Problem details:
Only lines that contain the word "type" are to be returned from the data below.

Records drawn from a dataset

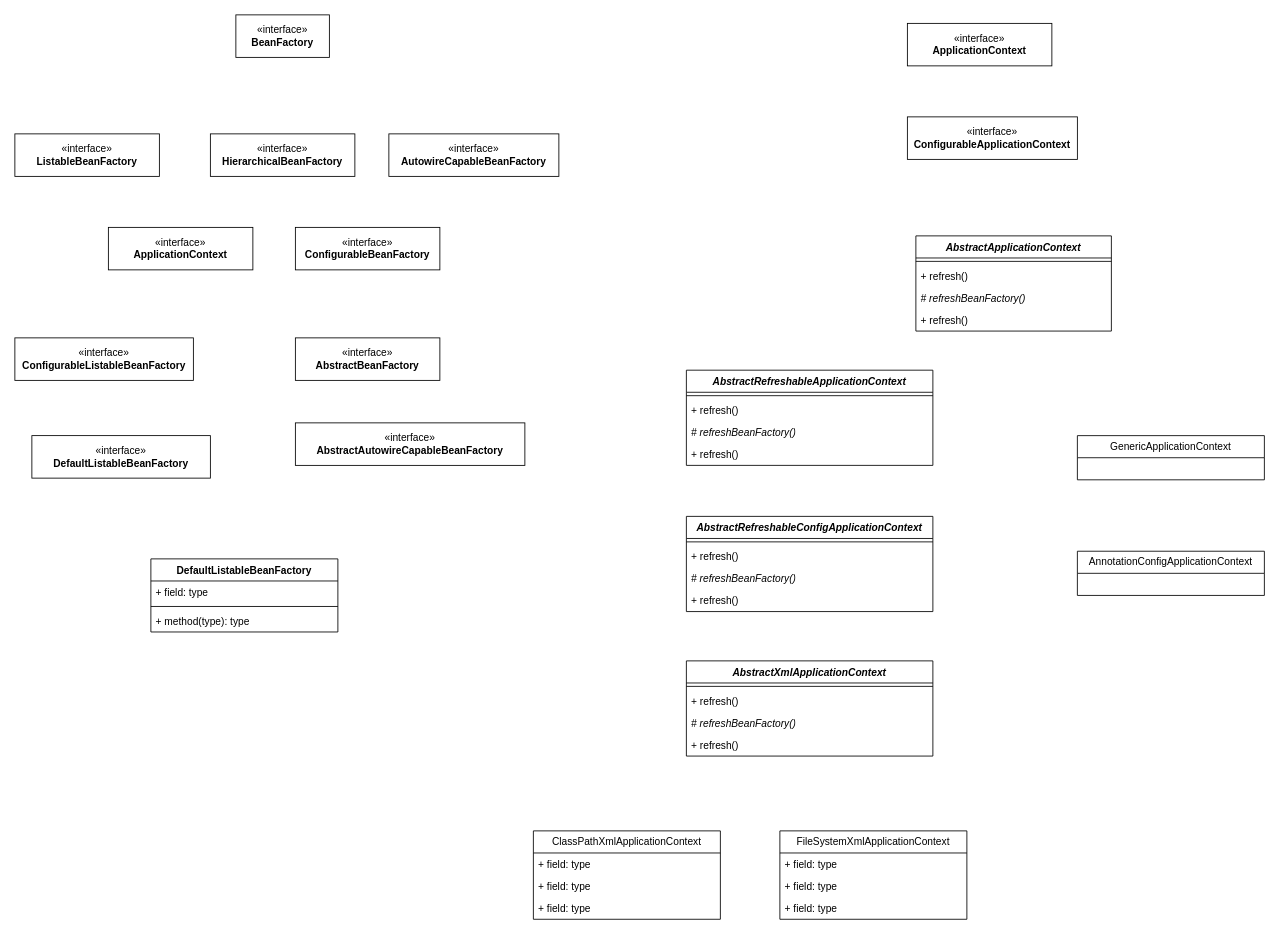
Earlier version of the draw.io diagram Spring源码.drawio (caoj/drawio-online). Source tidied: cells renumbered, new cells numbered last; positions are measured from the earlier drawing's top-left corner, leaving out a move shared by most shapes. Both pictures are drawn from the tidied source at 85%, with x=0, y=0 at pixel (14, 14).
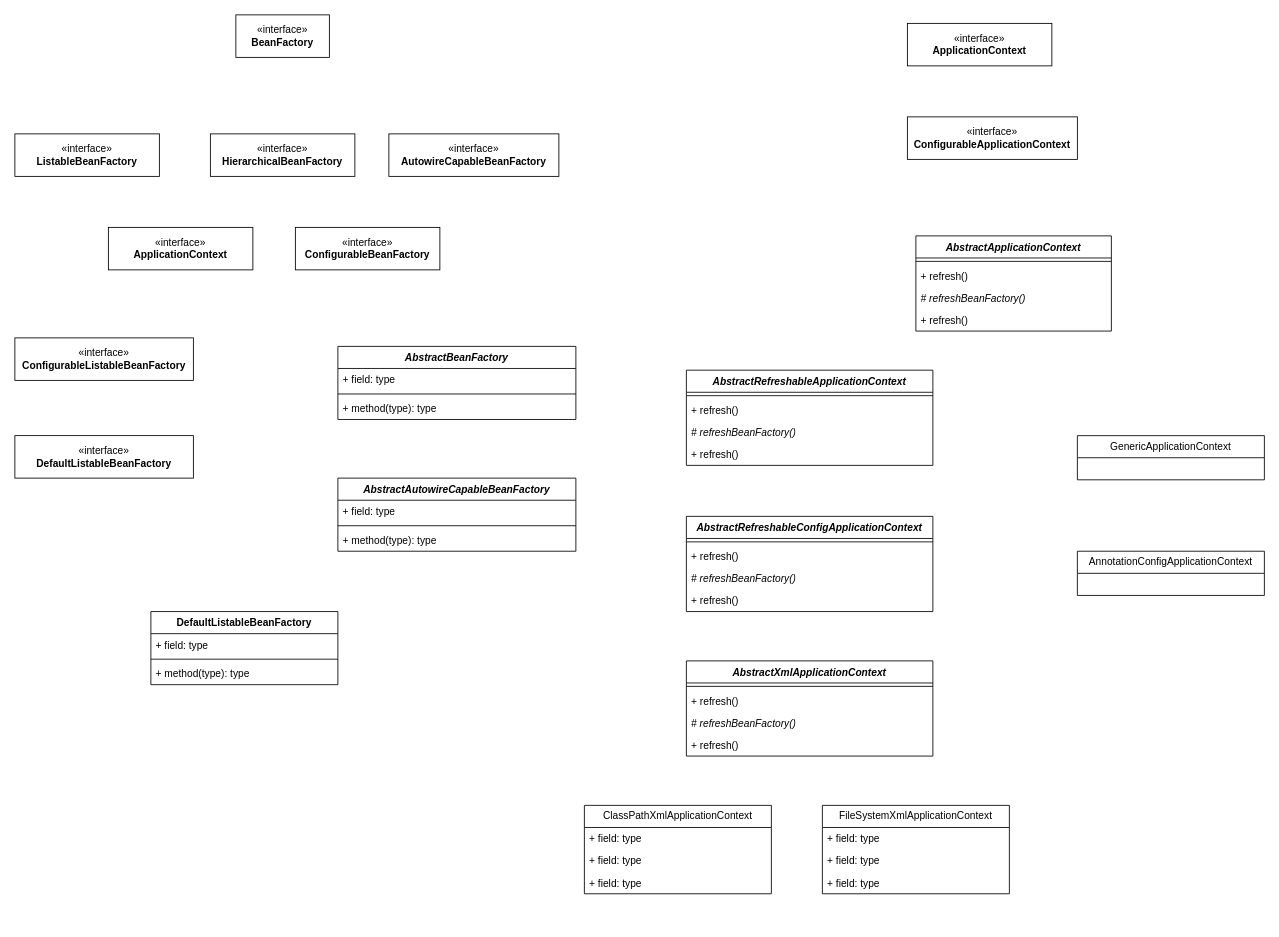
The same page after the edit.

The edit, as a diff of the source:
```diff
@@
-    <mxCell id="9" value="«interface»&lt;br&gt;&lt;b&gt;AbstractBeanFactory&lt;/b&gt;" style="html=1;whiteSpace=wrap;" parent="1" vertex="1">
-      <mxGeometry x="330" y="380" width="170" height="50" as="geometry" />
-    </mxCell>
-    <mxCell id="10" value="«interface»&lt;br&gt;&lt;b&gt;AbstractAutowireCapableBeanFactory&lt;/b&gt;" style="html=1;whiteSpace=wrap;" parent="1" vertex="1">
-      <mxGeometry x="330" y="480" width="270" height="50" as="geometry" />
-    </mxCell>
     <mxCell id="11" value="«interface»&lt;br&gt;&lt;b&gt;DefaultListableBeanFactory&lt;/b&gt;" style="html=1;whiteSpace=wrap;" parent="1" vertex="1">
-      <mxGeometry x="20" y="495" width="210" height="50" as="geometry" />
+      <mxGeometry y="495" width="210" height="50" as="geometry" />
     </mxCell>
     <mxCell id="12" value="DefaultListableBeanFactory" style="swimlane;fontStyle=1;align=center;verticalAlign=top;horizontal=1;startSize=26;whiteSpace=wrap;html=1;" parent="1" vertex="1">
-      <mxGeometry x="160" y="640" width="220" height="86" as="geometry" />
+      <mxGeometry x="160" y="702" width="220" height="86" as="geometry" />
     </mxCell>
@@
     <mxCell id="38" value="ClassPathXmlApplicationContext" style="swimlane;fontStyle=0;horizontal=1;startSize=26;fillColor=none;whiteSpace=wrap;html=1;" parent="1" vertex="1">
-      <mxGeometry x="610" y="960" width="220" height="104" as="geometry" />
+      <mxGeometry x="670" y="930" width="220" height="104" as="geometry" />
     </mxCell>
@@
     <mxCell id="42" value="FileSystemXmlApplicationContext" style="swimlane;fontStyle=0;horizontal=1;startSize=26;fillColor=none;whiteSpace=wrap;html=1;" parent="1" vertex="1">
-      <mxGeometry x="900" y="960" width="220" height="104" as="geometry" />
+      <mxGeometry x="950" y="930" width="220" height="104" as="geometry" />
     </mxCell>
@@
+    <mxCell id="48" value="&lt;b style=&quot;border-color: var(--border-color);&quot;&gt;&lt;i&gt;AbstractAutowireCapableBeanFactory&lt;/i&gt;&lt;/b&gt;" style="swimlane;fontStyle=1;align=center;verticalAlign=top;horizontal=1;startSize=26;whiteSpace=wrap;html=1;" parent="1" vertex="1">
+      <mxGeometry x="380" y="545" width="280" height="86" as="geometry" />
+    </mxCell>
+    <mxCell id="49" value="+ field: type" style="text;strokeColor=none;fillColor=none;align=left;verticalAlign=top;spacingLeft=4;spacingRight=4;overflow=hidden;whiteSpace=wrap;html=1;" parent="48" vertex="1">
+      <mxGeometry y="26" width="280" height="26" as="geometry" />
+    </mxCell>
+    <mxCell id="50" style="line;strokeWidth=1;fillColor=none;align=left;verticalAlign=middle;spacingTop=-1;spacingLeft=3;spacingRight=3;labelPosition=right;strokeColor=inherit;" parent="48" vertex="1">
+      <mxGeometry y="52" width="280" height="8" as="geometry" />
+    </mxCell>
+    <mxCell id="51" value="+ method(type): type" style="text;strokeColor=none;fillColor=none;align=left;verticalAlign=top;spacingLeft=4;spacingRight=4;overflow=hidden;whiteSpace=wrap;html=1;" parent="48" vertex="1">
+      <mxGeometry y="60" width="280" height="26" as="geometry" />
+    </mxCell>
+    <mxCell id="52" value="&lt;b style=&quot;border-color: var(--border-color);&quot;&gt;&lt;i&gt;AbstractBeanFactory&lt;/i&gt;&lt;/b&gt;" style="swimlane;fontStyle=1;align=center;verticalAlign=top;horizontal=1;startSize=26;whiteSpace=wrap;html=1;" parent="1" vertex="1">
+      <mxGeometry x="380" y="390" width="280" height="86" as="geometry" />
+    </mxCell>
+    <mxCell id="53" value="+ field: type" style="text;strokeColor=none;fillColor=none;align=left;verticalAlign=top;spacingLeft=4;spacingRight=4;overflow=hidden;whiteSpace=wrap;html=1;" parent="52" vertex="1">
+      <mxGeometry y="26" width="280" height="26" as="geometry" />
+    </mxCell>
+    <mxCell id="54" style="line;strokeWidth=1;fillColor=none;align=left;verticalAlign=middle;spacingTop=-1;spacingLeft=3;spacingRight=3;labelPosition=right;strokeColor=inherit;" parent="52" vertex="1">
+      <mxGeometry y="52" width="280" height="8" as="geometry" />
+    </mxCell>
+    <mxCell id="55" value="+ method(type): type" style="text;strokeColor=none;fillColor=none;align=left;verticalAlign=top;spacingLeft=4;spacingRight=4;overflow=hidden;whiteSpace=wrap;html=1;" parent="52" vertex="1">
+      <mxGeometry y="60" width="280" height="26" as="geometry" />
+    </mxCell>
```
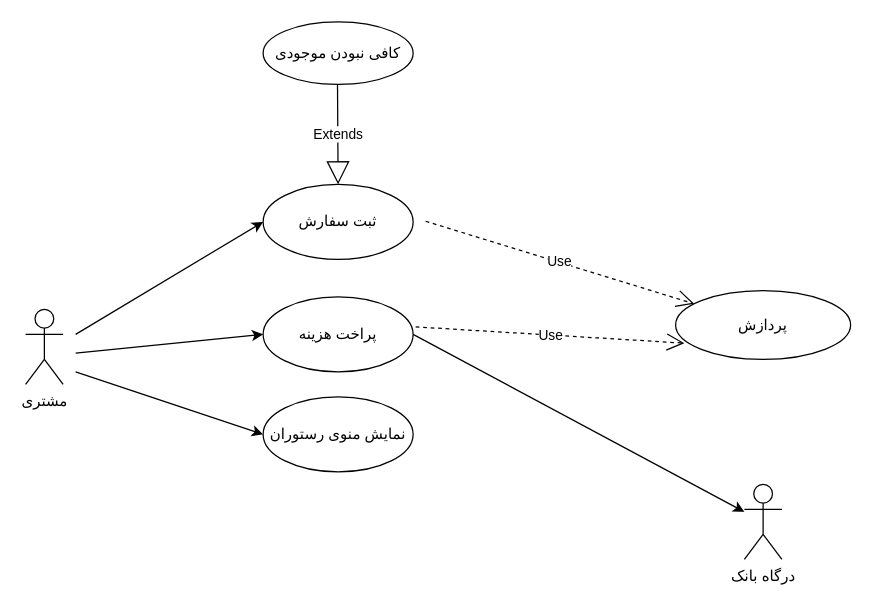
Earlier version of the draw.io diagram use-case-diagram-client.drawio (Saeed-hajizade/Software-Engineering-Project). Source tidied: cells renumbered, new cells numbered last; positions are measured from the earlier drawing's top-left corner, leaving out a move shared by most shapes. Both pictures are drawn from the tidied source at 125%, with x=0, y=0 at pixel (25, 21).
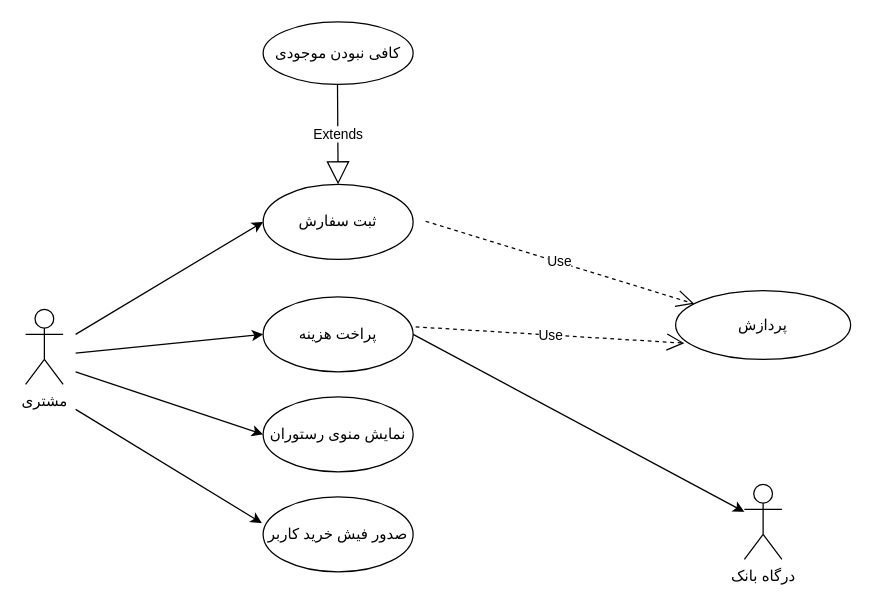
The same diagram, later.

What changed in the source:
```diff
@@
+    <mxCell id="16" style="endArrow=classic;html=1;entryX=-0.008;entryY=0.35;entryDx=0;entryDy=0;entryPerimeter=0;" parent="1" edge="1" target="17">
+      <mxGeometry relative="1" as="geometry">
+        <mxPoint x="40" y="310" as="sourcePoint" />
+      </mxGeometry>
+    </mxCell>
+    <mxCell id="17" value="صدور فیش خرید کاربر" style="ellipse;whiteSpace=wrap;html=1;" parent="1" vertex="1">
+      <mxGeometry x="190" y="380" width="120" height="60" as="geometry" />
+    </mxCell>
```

Solved exercise:
+    <mxCell id="49" value="+ field: type" style="text;strokeColor=none;fillColor=none;align=left;verticalAlign=top;spacingLeft=4;spacingRight=4;overflow=hidden;whiteSpace=wrap;html=1;" parent="48" vertex="1">
+    <mxCell id="51" value="+ method(type): type" style="text;strokeColor=none;fillColor=none;align=left;verticalAlign=top;spacingLeft=4;spacingRight=4;overflow=hidden;whiteSpace=wrap;html=1;" parent="48" vertex="1">
+    <mxCell id="53" value="+ field: type" style="text;strokeColor=none;fillColor=none;align=left;verticalAlign=top;spacingLeft=4;spacingRight=4;overflow=hidden;whiteSpace=wrap;html=1;" parent="52" vertex="1">
+    <mxCell id="55" value="+ method(type): type" style="text;strokeColor=none;fillColor=none;align=left;verticalAlign=top;spacingLeft=4;spacingRight=4;overflow=hidden;whiteSpace=wrap;html=1;" parent="52" vertex="1">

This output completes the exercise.